I tried to be a little more specific in asking him if he had any hopes for the SAC. “Oh yes! I am an optimistic man. This place had nothing. I am building it up and twenty-five percent of it I have succeeded in by pursuing matters with the government and it did respond, that was Mufti sahab’s government by the way,” he said.
Khan was fast enough to add a few lines appreciating the governor of the state as well. “Most of the things were done during the governor’s rule because there were no political channels and likes and dislikes which otherwise come in the way,” he said.

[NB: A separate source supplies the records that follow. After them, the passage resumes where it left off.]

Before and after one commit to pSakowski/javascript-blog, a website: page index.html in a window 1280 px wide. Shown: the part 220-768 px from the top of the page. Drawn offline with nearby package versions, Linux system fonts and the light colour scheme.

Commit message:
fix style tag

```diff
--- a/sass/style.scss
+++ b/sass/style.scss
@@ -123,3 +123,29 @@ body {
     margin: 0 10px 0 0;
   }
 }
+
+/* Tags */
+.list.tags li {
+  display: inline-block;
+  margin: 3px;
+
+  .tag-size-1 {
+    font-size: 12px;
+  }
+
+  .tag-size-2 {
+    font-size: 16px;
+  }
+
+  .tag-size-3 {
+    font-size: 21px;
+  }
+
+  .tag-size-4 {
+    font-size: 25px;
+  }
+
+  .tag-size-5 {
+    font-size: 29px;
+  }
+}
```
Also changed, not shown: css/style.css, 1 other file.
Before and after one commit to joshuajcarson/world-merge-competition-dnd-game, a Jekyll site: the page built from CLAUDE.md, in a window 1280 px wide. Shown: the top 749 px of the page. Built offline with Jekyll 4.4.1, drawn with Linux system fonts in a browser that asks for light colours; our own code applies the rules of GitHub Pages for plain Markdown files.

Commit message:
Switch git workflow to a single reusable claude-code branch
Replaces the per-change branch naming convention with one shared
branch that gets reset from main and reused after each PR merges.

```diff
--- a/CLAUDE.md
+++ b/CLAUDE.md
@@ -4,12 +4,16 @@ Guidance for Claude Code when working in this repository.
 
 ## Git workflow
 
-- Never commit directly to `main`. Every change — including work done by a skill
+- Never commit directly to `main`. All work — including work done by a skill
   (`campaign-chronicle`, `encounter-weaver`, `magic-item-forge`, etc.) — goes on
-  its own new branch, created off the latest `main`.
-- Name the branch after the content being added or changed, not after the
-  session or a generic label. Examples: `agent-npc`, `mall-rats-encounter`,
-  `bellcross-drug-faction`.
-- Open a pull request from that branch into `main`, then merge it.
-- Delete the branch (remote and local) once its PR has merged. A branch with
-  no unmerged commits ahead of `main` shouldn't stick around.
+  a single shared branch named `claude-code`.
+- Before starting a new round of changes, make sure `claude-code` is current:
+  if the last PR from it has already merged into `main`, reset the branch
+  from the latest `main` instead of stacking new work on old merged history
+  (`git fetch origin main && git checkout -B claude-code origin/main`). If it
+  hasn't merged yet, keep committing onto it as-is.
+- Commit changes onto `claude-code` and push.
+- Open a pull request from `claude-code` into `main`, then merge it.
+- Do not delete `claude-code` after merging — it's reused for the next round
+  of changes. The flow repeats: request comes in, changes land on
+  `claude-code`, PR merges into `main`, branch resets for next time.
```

When I persisted with the question that after all the efforts, the bottom-line remained that the Act was powerless and the Commission could not take a complaint and expect to fairly deal with it, Khan said: “Who am I? I am a politics chowkidar, a watchdog of the government which proclaims believing in good governance. This chowkidar has been imposed by the government on itself. It depends on the government’s purpose and sincerity to make this institution workable.”
Khan said that it was a misconception that the SAC was a resting place for retired judges. He also denied that the law needs to be repealed even though it has not yet fulfilled its basic aim.
“You cannot shut down an institution for government’s indifference. It is the law that has to be repealed. Tomorrow you will say the government is not working, close the secretariat, is that possible?” Khan opined.
He said that the government was “nice enough” to give the SAC ten member-staff which included head assistants, junior assistants, and stenographers.
“We call it the ministerial staff,” he said.
Before I left his office, I asked him if he were thinking of resigning from the job, he said: “I will only If I fail and feel I am being useless. That my effort is going nowhere.”